Unless otherwise expressly set out to the contrary, nothing in these Terms shall serve to transfer from Mondaq to you, any Intellectual Property Rights owned by and/or licensed to Mondaq and all rights, title and interest in and to such Intellectual Property Rights will remain exclusively with Mondaq and/or its licensors.

Mondaq shall use its reasonable endeavours to make the Website and Services available to you at all times, but we cannot guarantee an uninterrupted and fault free service.

Mondaq reserves the right to make changes to the services and/or the Website or part thereof, from time to time, and we may add, remove, modify and/or vary any elements of features and functionalities of the Website or the services.

Mondaq also reserves the right from time to time to monitor your Use of the Website and/or services.
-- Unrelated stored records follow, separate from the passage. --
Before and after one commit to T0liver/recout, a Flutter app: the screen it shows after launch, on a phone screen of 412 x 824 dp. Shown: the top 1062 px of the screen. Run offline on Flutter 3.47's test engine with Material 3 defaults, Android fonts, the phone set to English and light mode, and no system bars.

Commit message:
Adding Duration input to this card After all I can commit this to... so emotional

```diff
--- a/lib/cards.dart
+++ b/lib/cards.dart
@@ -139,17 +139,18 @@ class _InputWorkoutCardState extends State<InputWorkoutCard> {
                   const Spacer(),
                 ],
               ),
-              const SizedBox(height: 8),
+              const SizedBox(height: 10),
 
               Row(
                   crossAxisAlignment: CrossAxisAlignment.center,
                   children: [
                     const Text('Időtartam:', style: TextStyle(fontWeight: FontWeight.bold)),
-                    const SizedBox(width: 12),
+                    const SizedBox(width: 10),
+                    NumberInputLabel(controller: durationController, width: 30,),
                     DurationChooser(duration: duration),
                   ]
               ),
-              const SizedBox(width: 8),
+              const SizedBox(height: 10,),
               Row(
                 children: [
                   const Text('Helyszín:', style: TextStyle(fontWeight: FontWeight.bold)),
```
The Content is general information only. It is not intended to constitute legal advice or seek to be the complete and comprehensive statement of the law, nor is it intended to address your specific requirements or provide advice on which reliance should be placed. Mondaq and/or its Contributors and other suppliers make no representations about the suitability of the information contained in the Content for any purpose. All Content provided "as is" without warranty of any kind. Mondaq and/or its Contributors and other suppliers hereby exclude and disclaim all representations, warranties or guarantees with regard to the Content, including all implied warranties and conditions of merchantability, fitness for a particular purpose, title and non-infringement. To the maximum extent permitted by law, Mondaq expressly excludes all representations, warranties, obligations, and liabilities arising out of or in connection with all Content. In no event shall Mondaq and/or its respective suppliers be liable for any special, indirect or consequential damages or any damages whatsoever resulting from loss of use, data or profits, whether in an action of contract, negligence or other tortious action, arising out of or in connection with the use of the Content or performance of Mondaq’s Services.


Mondaq may alter or amend these Terms by amending them on the Website. By continuing to Use the Services and/or the Website after such amendment, you will be deemed to have accepted any amendment to these Terms.

These Terms shall be governed by and construed in accordance with the laws of England and Wales and you irrevocably submit to the exclusive jurisdiction of the courts of England and Wales to settle any dispute which may arise out of or in connection with these Terms. If you live outside the United Kingdom, English law shall apply only to the extent that English law shall not deprive you of any legal protection accorded in accordance with the law of the place where you are habitually resident ("Local Law"). In the event English law deprives you of any legal protection which is accorded to you under Local Law, then these terms shall be governed by Local Law and any dispute or claim arising out of or in connection with these Terms shall be subject to the non-exclusive jurisdiction of the courts where you are habitually resident.

You may print and keep a copy of these Terms, which form the entire agreement between you and Mondaq and supersede any other communications or advertising in respect of the Service and/or the Website.

No delay in exercising or non-exercise by you and/or Mondaq of any of its rights under or in connection with these Terms shall operate as a waiver or release of each of your or Mondaq’s right. Rather, any such waiver or release must be specifically granted in writing signed by the party granting it.

If any part of these Terms is held unenforceable, that part shall be enforced to the maximum extent permissible so as to give effect to the intent of the parties, and the Terms shall continue in full force and effect.

Mondaq shall not incur any liability to you on account of any loss or damage resulting from any delay or failure to perform all or any part of these Terms if such delay or failure is caused, in whole or in part, by events, occurrences, or causes beyond the control of Mondaq. Such events, occurrences or causes will include, without limitation, acts of God, strikes, lockouts, server and network failure, riots, acts of war, earthquakes, fire and explosions.

By clicking Register you state you have read and agree to our Terms and Conditions